#### INFORMATION PROVIDED ####
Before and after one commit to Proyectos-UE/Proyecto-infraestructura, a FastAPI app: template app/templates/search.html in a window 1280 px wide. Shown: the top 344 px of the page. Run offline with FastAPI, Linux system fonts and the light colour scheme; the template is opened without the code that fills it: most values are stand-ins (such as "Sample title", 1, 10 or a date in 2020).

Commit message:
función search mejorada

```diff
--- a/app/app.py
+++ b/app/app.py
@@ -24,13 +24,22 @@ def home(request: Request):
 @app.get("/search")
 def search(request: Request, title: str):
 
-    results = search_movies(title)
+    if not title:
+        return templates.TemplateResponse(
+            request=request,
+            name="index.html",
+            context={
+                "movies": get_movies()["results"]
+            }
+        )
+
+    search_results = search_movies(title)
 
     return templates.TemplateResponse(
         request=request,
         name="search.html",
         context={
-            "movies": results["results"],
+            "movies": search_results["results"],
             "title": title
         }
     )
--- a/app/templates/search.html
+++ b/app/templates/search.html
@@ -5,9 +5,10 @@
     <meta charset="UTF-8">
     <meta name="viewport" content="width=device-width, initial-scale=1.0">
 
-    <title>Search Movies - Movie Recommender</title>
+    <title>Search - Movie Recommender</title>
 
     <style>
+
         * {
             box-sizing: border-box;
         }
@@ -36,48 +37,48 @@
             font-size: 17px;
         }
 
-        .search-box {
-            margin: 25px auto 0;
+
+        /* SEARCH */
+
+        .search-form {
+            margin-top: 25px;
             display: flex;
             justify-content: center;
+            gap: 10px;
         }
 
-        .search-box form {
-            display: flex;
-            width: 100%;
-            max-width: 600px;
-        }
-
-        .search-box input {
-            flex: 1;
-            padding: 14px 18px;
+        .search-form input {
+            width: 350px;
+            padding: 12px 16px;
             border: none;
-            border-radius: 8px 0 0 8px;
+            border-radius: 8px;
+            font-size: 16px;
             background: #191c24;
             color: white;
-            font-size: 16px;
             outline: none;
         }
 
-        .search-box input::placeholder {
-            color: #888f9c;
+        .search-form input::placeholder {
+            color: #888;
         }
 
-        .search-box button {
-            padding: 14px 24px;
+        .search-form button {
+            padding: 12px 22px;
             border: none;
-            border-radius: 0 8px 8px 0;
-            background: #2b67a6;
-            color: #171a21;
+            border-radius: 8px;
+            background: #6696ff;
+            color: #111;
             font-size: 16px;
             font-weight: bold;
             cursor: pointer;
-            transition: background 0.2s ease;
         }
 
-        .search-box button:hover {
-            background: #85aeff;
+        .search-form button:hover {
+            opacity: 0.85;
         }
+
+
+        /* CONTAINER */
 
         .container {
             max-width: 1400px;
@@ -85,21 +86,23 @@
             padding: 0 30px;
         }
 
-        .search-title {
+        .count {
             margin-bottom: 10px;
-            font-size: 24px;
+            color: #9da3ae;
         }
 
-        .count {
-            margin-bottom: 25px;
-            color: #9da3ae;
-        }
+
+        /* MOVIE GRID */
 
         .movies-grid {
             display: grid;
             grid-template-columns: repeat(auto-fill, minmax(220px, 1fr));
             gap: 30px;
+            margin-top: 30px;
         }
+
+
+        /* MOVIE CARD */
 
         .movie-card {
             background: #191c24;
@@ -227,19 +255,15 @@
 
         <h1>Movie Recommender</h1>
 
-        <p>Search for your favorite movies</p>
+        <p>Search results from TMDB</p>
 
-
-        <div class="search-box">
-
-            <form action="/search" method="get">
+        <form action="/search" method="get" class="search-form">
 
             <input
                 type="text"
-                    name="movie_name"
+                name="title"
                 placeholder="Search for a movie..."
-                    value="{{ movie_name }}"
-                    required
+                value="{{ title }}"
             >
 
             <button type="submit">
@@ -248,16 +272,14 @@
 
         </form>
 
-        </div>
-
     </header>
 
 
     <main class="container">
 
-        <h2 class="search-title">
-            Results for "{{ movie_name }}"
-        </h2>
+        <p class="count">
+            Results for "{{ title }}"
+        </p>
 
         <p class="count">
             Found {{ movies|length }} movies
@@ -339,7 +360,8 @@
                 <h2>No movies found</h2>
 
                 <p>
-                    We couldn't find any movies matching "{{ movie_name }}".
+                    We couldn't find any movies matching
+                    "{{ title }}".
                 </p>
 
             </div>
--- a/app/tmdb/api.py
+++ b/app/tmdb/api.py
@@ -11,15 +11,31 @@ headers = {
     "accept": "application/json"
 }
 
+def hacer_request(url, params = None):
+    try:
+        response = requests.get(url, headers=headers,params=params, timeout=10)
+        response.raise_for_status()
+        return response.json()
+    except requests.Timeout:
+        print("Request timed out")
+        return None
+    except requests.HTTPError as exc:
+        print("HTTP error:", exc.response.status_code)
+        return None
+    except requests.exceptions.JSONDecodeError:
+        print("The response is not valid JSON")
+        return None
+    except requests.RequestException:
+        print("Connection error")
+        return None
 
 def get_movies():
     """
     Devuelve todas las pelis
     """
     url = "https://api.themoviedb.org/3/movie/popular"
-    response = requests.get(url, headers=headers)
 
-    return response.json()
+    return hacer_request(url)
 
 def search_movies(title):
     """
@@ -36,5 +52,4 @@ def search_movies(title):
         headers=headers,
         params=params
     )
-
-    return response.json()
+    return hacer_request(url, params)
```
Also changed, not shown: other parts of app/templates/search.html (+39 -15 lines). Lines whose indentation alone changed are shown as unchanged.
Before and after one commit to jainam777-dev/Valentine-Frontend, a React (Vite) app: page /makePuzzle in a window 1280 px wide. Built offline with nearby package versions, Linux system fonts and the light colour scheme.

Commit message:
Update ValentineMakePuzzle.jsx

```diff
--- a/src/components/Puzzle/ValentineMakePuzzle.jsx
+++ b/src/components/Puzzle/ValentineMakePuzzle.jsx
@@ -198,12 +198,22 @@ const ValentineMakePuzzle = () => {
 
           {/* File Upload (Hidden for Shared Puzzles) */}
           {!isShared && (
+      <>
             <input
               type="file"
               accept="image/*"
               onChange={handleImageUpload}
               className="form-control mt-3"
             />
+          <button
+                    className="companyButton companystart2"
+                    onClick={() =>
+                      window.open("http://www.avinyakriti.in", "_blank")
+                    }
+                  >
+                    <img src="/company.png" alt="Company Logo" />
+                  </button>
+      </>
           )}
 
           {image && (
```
####
:: WORK TO BE COMPLETED ::
Find all lines holding the word "headers" in the records above and copy them.

:: SOLUTION TO THE PROBLEM ::
@@ -11,15 +11,31 @@ headers = {
+        response = requests.get(url, headers=headers,params=params, timeout=10)
-    response = requests.get(url, headers=headers)
         headers=headers,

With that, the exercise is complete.